*** Opening Exercise data ***

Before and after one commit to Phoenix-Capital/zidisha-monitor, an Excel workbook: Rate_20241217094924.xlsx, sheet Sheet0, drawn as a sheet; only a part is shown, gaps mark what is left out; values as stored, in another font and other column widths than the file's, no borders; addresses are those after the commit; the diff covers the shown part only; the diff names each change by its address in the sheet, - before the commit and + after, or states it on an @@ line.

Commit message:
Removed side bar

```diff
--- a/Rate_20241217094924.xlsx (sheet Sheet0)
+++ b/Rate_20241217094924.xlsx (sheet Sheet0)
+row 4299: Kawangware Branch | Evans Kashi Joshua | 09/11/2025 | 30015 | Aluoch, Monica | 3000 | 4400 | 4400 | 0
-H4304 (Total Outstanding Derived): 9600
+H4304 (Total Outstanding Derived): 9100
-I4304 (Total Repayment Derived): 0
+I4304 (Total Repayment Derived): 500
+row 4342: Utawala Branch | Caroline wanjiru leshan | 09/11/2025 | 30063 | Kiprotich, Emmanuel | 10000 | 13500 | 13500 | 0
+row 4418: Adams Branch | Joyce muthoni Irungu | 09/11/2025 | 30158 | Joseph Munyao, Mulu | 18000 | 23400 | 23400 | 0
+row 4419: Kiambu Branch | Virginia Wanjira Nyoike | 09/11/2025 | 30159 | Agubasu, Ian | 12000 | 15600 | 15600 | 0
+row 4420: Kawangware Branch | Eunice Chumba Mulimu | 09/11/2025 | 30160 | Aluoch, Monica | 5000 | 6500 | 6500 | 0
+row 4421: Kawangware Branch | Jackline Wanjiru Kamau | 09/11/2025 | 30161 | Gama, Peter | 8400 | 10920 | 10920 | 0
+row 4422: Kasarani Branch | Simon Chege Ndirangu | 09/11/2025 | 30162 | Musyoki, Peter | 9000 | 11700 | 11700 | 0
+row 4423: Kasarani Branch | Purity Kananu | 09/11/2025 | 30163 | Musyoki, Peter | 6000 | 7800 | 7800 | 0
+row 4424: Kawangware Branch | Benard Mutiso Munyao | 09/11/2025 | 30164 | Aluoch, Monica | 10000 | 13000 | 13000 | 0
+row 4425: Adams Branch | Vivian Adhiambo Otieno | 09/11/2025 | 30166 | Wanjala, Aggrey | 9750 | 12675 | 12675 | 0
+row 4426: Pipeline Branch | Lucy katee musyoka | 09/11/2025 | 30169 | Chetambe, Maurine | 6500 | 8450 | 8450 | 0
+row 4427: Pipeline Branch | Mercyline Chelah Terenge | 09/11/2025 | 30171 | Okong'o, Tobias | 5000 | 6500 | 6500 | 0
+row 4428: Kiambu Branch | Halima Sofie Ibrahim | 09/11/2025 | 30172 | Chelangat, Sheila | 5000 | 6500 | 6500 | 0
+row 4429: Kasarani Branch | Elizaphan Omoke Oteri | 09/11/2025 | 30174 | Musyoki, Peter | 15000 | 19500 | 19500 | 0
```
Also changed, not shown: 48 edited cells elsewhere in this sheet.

*** Closing Exercise data ***
*** Opening Exercise data ***

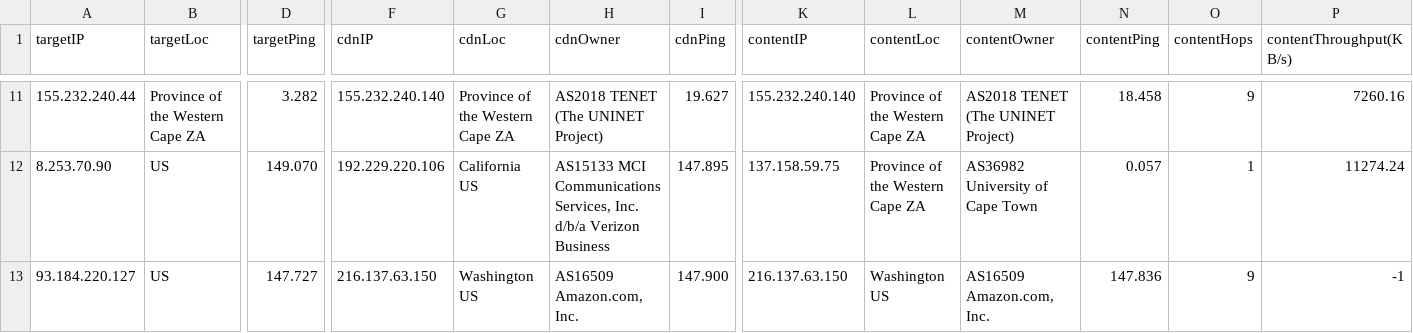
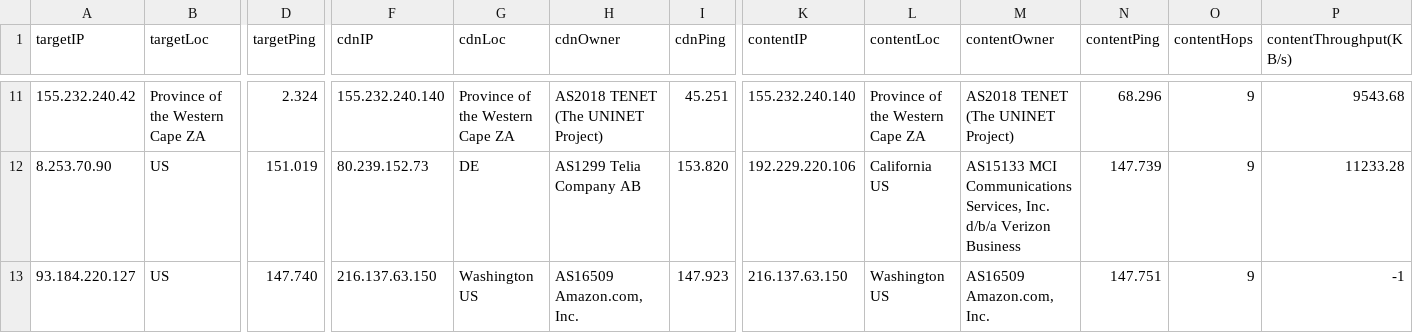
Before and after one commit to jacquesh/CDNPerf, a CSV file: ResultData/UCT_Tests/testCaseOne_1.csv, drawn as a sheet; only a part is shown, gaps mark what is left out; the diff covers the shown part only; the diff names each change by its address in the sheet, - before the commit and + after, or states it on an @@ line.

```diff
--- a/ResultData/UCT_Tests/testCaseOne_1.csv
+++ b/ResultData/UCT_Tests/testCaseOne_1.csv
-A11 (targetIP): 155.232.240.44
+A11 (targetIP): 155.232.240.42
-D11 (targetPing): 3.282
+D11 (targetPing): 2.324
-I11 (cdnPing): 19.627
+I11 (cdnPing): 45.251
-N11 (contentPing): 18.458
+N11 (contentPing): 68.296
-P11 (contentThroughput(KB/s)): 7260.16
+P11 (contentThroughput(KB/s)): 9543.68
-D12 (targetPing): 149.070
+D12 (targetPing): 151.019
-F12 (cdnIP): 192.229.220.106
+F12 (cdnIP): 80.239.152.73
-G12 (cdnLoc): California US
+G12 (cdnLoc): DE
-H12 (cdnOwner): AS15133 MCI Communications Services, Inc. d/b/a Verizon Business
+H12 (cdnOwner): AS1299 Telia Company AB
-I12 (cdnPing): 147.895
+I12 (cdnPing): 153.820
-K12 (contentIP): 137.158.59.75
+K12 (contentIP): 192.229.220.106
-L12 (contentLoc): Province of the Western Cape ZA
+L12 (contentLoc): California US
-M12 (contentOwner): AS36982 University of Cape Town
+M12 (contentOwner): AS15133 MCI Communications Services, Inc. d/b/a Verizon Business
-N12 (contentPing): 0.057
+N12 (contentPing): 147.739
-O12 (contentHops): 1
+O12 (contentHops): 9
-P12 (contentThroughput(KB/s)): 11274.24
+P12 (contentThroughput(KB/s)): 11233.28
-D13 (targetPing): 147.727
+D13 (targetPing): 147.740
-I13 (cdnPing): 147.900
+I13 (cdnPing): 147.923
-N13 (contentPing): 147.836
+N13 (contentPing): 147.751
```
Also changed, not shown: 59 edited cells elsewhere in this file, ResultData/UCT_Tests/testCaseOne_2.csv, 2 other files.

*** Closing Exercise data ***
*** Opening Exercise data ***

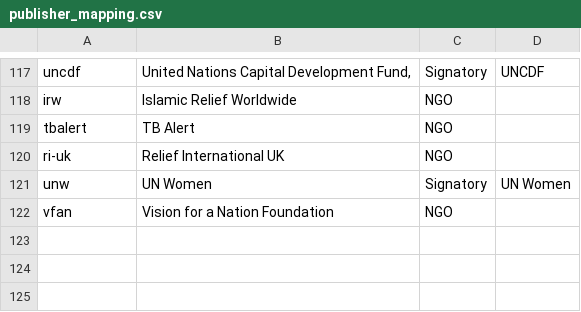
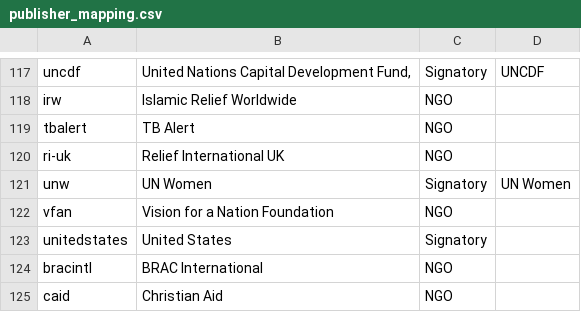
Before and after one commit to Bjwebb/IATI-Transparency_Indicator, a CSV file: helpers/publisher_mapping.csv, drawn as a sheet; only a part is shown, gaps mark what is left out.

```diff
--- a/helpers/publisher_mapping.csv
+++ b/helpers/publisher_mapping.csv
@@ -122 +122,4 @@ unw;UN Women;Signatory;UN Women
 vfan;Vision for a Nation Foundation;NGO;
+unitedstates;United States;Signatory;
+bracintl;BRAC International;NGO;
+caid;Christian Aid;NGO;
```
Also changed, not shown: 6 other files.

*** Closing Exercise data ***

= Exercise aim =
Find the string "Kawangware" in the entries above and return each line that holds it.

= Solution to this exercise =
+row 4299: Kawangware Branch | Evans Kashi Joshua | 09/11/2025 | 30015 | Aluoch, Monica | 3000 | 4400 | 4400 | 0
+row 4420: Kawangware Branch | Eunice Chumba Mulimu | 09/11/2025 | 30160 | Aluoch, Monica | 5000 | 6500 | 6500 | 0
+row 4421: Kawangware Branch | Jackline Wanjiru Kamau | 09/11/2025 | 30161 | Gama, Peter | 8400 | 10920 | 10920 | 0
+row 4424: Kawangware Branch | Benard Mutiso Munyao | 09/11/2025 | 30164 | Aluoch, Monica | 10000 | 13000 | 13000 | 0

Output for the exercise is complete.